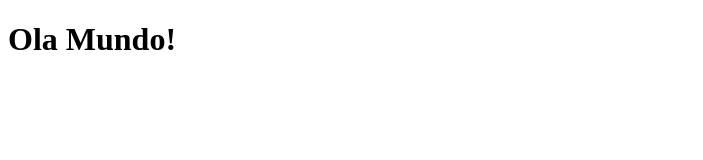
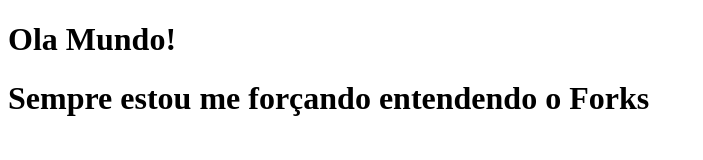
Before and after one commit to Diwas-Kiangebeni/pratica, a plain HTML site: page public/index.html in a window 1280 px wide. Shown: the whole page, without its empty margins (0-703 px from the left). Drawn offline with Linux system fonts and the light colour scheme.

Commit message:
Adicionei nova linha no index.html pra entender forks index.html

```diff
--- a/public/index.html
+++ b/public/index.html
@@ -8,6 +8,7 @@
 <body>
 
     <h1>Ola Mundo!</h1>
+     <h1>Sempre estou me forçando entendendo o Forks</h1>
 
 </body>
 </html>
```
☆ ☆ ☆ ☆ ☆
▸ Instructions for the task:
Pictures stay out. Write out everything else in the material exactly.

▸ Response area:
Before and after one commit to Diwas-Kiangebeni/pratica, a plain HTML site: page public/index.html in a window 1280 px wide. Shown: the whole page, without its empty margins (0-703 px from the left). Drawn offline with Linux system fonts and the light colour scheme.

Commit message:
Adicionei nova linha no index.html pra entender forks index.html

```diff
--- a/public/index.html
+++ b/public/index.html
@@ -8,6 +8,7 @@
 <body>
 
     <h1>Ola Mundo!</h1>
+     <h1>Sempre estou me forçando entendendo o Forks</h1>
 
 </body>
 </html>
```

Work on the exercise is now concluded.